Looking at the data below, how many lines include the word "registrationpage"? Respond with the number only.

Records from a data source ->
+--

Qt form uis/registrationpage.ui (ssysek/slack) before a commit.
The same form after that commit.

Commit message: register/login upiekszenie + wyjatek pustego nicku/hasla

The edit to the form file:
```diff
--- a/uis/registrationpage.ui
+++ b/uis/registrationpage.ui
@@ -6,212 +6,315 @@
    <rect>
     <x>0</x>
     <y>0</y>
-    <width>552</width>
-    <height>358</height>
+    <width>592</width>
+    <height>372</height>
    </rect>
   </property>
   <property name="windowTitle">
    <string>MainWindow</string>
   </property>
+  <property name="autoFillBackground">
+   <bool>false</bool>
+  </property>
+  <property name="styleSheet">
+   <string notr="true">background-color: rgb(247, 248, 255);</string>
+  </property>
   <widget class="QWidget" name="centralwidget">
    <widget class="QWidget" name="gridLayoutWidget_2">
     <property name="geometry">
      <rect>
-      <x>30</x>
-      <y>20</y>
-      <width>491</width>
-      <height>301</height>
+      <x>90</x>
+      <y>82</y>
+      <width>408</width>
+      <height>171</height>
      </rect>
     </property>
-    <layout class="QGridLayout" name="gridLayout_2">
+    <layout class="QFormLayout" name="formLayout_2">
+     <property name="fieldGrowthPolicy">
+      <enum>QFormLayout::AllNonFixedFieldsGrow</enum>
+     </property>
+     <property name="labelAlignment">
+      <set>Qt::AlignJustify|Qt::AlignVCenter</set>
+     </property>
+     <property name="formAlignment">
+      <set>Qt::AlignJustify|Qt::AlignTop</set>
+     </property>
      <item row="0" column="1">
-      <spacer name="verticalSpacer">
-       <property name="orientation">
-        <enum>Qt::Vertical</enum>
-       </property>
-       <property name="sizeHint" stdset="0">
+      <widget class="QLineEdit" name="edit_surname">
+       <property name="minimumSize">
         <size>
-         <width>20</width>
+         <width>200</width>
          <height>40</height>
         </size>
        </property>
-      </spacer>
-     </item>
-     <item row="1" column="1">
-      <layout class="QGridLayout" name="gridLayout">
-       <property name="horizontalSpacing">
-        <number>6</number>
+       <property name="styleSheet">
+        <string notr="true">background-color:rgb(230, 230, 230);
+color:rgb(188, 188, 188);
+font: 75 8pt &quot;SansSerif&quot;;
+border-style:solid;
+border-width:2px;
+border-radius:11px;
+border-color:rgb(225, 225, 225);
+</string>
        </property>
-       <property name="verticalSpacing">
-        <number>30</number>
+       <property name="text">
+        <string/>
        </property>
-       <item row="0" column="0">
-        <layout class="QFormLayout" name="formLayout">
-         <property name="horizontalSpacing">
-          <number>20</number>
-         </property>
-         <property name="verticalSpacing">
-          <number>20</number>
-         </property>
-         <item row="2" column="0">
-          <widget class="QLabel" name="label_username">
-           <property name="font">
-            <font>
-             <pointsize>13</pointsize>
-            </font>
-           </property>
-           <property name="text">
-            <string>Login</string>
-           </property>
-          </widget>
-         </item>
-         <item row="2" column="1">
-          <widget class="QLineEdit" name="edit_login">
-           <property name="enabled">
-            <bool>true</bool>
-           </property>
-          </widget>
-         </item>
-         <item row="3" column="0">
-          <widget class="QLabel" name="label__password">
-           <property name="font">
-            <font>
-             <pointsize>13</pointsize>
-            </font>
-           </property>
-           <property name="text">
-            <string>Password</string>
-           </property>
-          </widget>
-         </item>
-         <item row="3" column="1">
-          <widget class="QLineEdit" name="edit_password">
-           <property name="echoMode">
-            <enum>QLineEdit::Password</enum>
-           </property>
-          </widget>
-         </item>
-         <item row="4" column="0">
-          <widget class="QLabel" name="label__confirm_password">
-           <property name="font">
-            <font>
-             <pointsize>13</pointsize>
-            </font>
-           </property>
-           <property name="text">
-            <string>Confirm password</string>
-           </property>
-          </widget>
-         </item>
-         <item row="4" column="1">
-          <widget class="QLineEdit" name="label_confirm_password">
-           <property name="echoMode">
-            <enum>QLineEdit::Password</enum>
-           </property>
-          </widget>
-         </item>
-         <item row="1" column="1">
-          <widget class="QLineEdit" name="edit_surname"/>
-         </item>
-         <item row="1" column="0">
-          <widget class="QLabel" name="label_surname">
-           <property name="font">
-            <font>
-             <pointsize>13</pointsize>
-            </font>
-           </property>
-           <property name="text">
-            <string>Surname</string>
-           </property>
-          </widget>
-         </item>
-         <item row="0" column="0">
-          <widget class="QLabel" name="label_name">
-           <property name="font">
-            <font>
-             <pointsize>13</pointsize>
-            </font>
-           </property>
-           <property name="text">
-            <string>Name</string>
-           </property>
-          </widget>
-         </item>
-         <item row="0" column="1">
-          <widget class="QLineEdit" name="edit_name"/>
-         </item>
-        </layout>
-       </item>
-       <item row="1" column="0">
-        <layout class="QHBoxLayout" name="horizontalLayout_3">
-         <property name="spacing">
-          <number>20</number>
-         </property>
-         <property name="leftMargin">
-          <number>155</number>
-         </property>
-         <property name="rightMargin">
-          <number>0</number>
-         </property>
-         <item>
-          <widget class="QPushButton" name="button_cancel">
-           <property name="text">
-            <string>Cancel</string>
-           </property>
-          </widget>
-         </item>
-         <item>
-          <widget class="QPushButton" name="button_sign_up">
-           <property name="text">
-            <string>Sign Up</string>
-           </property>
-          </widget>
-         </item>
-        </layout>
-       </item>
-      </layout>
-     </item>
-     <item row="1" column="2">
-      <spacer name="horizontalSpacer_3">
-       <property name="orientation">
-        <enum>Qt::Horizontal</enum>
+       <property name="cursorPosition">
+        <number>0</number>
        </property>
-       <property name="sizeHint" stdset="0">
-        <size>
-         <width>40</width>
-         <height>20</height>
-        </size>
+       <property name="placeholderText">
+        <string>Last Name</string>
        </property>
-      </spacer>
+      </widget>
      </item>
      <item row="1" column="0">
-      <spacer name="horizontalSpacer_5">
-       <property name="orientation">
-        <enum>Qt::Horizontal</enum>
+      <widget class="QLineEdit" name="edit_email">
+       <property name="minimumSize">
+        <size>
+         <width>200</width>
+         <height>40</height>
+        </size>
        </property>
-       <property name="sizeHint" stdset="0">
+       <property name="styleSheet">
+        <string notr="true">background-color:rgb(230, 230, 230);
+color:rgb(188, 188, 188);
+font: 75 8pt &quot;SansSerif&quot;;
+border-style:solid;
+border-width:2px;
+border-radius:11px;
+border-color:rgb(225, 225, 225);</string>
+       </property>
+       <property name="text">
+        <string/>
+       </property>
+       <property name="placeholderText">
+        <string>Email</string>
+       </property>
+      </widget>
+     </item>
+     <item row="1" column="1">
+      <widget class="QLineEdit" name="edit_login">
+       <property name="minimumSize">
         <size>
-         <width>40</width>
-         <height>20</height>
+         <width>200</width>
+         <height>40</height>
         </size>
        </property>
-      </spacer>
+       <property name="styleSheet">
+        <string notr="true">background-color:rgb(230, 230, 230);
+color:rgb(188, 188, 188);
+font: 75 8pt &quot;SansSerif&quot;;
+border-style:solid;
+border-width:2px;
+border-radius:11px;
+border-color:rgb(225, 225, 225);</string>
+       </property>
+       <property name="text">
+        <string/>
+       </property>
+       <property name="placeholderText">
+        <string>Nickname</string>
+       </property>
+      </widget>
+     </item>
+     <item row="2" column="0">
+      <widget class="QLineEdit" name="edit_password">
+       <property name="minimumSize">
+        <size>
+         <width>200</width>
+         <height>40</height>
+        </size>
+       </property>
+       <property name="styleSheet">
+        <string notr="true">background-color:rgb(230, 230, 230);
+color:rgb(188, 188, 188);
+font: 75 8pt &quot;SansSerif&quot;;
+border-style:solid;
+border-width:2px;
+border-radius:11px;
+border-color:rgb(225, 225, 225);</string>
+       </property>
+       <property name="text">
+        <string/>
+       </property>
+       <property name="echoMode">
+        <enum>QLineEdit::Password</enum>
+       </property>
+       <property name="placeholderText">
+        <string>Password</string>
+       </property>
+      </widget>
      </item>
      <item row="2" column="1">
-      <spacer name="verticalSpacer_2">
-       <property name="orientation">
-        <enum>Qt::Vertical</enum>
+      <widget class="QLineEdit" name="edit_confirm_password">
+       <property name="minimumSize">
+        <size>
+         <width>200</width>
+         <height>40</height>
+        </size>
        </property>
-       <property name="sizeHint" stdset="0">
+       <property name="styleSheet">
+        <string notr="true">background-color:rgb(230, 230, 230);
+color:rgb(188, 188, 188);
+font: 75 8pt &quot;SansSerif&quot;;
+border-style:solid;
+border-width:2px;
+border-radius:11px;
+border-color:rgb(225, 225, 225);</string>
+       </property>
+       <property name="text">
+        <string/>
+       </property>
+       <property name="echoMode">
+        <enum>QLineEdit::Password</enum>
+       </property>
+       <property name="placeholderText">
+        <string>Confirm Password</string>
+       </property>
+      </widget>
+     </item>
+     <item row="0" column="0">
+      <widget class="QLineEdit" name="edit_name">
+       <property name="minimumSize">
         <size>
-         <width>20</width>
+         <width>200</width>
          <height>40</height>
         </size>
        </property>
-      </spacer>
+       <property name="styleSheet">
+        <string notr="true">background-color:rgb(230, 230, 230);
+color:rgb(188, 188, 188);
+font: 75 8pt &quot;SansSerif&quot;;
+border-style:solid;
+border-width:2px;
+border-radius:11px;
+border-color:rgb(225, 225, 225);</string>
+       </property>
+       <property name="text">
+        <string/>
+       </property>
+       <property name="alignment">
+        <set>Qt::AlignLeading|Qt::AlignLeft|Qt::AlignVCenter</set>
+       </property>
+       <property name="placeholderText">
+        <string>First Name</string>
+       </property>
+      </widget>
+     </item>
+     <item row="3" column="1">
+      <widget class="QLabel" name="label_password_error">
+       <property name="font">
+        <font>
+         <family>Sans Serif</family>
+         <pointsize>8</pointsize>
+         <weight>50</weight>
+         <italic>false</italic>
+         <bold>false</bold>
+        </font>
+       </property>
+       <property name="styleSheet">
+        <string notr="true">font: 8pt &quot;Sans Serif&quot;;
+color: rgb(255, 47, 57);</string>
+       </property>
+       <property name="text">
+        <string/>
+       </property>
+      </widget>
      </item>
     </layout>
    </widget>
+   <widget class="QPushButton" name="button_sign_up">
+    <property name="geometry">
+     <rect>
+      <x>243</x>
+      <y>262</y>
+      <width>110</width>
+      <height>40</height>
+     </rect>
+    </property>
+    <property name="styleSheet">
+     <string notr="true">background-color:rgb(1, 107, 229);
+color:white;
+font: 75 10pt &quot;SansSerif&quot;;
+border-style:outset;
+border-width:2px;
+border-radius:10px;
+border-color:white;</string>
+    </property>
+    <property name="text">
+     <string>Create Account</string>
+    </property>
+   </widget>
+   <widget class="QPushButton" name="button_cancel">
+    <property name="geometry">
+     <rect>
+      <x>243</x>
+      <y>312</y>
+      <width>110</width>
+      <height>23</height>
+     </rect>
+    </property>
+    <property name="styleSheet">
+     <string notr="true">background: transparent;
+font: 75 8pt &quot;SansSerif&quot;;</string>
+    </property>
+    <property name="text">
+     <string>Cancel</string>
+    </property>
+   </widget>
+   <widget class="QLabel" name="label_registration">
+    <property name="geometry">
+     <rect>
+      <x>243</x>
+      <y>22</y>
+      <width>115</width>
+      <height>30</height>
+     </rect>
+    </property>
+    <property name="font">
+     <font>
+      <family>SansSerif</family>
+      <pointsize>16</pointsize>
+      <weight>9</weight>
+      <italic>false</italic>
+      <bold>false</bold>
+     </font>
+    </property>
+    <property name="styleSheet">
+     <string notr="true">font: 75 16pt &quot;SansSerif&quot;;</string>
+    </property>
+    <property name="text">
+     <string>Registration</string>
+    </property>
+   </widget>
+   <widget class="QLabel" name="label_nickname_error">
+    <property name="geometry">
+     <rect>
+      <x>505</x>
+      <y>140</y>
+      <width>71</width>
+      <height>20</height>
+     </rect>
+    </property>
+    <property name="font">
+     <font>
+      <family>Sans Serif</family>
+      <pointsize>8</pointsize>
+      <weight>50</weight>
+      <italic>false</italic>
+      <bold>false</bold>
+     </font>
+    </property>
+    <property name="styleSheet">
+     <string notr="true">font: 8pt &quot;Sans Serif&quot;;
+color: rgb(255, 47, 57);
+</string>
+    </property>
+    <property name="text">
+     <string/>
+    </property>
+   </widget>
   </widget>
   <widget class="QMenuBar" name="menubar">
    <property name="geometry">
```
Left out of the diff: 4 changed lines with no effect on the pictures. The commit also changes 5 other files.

+--

ANSWER TO THE EXERCISE -> 3